* **ACTIVITY**:
Could you show all lines in the entries below that contain the string "next"?

* **DATA TO PROCESS**:
++++++++++
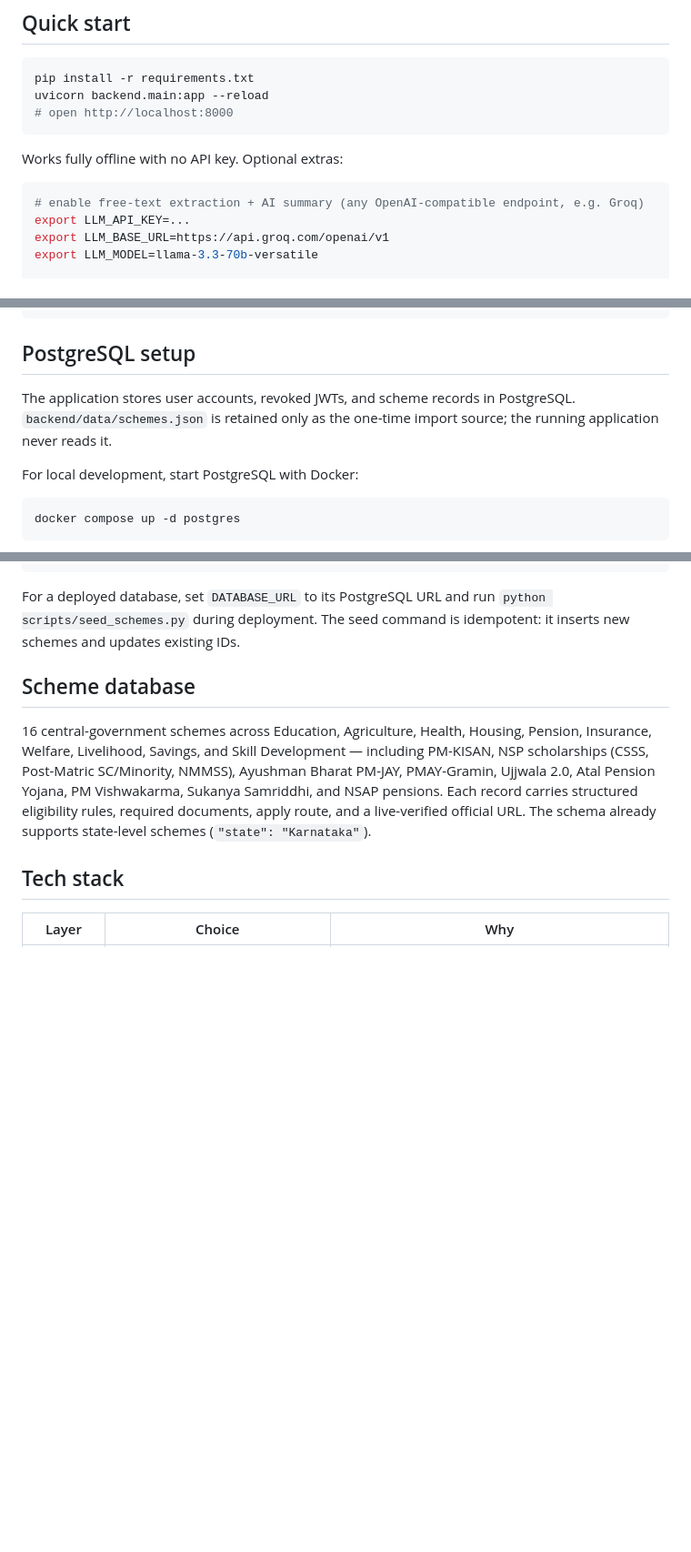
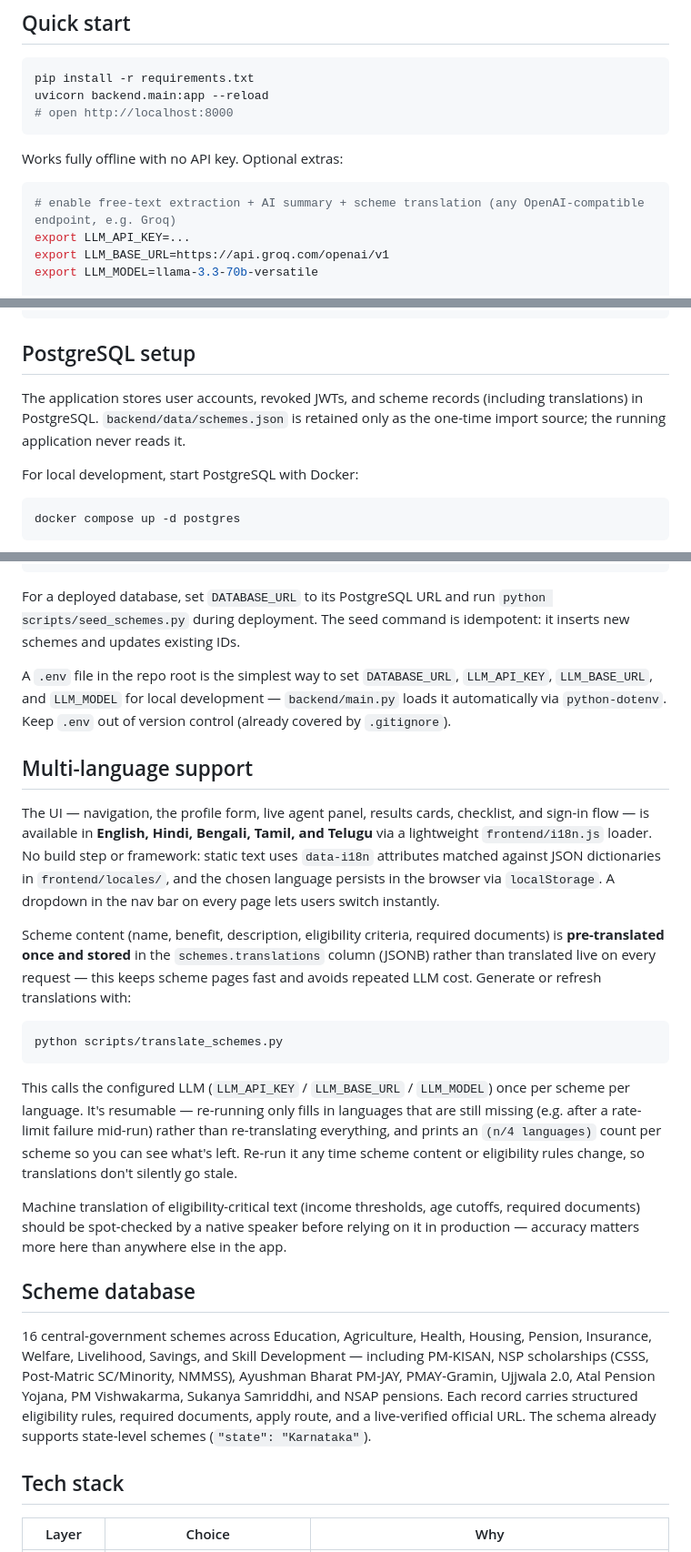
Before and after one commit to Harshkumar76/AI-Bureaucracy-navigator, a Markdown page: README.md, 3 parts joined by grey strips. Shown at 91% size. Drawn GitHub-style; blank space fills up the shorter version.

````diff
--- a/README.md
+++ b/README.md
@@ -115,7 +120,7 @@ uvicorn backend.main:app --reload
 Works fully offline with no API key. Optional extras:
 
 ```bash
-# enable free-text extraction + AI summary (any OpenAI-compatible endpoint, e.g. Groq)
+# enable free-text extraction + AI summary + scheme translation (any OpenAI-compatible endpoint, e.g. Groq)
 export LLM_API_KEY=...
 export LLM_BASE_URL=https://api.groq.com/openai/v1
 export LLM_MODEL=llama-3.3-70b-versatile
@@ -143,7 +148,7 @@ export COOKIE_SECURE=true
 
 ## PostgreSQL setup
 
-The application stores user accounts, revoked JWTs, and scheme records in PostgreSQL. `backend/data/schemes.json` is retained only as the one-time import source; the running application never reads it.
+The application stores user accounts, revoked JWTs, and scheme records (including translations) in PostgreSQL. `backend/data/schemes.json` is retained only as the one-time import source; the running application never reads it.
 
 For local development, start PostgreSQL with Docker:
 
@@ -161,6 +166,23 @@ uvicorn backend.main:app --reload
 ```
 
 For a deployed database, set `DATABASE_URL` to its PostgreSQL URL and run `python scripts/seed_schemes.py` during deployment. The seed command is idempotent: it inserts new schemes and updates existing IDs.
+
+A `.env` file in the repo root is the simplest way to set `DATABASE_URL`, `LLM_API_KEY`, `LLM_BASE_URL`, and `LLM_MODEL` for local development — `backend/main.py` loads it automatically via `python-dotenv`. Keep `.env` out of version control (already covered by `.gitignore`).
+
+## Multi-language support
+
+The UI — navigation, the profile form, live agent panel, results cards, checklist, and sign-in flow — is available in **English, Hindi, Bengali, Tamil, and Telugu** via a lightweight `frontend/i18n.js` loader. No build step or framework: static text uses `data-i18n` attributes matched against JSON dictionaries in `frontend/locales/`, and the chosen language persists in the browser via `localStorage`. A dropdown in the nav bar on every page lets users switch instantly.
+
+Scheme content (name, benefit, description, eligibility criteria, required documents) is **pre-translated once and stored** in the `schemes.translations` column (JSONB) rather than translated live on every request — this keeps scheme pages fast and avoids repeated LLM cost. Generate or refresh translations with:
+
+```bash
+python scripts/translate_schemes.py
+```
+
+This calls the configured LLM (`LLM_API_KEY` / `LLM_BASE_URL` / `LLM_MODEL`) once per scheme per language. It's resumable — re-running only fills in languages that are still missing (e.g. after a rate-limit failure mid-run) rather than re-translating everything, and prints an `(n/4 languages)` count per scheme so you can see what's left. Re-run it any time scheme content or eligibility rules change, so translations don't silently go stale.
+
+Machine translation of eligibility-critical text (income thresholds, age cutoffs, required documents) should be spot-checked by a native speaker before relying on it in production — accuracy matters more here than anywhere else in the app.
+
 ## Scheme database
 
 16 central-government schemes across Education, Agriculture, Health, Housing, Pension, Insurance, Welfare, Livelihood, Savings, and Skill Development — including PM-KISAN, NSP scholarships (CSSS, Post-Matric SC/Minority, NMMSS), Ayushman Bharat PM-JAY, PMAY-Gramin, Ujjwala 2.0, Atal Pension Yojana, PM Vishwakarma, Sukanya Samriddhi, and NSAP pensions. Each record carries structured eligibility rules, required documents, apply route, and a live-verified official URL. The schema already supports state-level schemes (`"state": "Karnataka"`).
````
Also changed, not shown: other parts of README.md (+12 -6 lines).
++++++++++
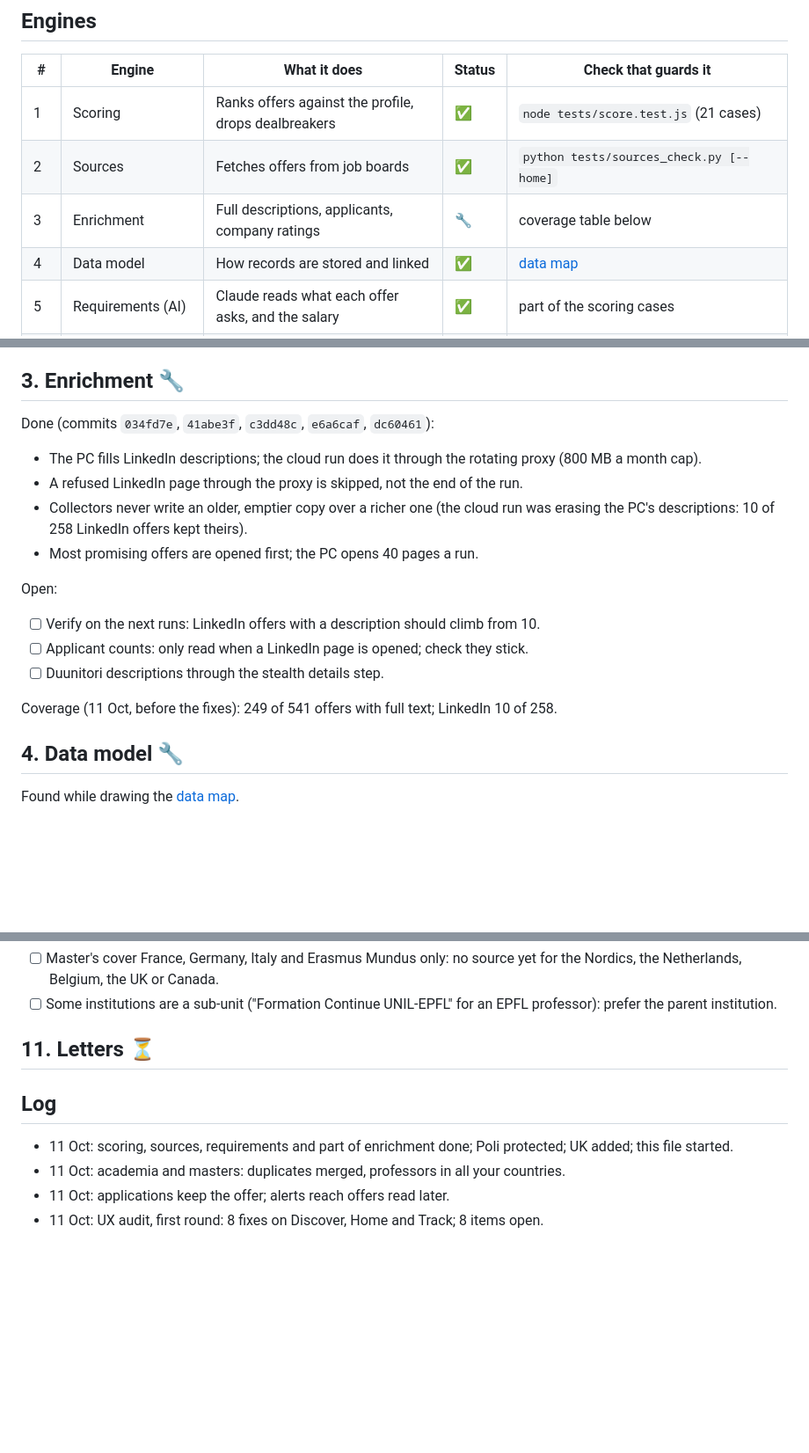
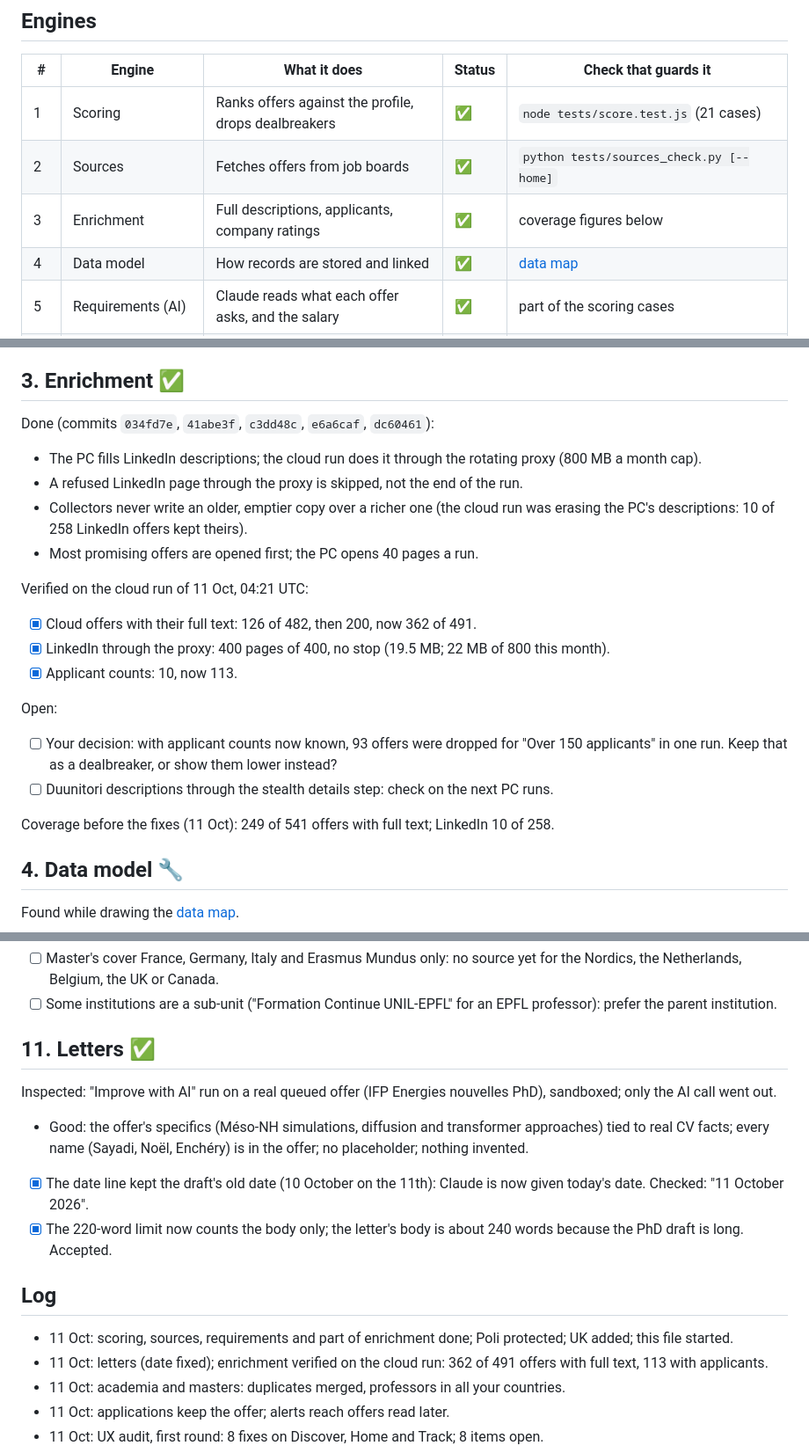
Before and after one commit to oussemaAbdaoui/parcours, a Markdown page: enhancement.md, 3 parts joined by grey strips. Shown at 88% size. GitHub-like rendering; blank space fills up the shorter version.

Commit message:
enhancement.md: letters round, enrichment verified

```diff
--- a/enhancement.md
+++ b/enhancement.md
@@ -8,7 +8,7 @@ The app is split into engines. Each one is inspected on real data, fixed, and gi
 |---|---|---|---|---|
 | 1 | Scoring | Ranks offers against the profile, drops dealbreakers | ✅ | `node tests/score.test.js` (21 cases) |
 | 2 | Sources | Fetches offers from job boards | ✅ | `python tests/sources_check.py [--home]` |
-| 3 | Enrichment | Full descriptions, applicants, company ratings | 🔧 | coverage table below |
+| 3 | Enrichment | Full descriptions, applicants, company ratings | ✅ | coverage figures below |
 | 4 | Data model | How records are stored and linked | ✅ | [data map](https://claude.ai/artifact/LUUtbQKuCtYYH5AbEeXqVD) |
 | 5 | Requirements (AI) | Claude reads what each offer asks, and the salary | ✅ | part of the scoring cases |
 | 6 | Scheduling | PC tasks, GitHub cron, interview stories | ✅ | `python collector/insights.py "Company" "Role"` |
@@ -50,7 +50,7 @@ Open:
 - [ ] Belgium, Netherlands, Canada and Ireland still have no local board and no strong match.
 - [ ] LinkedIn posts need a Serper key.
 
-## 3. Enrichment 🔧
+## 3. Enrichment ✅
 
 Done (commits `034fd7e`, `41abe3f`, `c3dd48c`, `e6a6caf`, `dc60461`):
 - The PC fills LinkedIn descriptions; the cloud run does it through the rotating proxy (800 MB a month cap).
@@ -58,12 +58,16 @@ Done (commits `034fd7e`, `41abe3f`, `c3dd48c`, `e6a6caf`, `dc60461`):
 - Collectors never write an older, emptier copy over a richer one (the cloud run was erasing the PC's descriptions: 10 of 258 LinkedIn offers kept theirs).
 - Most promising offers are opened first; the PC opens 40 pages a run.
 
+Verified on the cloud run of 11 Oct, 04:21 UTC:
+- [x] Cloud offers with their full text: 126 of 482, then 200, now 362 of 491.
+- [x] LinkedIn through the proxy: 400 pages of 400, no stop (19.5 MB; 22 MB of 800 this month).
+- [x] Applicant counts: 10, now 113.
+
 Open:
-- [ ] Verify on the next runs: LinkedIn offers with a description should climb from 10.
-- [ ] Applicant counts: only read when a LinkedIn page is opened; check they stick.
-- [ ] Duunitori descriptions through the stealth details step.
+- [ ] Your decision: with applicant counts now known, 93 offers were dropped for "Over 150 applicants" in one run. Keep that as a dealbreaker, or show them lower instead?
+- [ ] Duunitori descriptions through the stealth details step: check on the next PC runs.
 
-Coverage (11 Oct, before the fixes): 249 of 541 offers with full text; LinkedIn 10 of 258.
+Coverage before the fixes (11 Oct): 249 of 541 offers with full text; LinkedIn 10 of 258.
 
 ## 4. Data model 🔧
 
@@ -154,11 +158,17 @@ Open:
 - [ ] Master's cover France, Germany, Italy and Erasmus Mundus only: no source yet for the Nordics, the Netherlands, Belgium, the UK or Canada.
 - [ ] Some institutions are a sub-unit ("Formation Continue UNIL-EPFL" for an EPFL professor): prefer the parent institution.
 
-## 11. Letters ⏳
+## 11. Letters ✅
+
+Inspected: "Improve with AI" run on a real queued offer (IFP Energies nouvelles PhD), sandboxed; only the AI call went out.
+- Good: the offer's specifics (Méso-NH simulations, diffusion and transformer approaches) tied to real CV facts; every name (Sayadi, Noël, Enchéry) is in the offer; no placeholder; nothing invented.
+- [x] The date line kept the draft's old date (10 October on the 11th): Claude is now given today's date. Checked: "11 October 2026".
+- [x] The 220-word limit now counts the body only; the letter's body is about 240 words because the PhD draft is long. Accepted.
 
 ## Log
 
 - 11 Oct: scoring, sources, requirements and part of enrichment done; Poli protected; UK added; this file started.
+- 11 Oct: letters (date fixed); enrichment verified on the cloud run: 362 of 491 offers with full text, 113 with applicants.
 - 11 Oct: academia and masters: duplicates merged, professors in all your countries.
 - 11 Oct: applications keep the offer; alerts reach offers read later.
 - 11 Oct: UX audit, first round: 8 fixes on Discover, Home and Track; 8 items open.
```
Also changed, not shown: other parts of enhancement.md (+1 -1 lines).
++++++++++
* **EXERCISE ANSWER**:
-- [ ] Verify on the next runs: LinkedIn offers with a description should climb from 10.
+- [ ] Duunitori descriptions through the stealth details step: check on the next PC runs.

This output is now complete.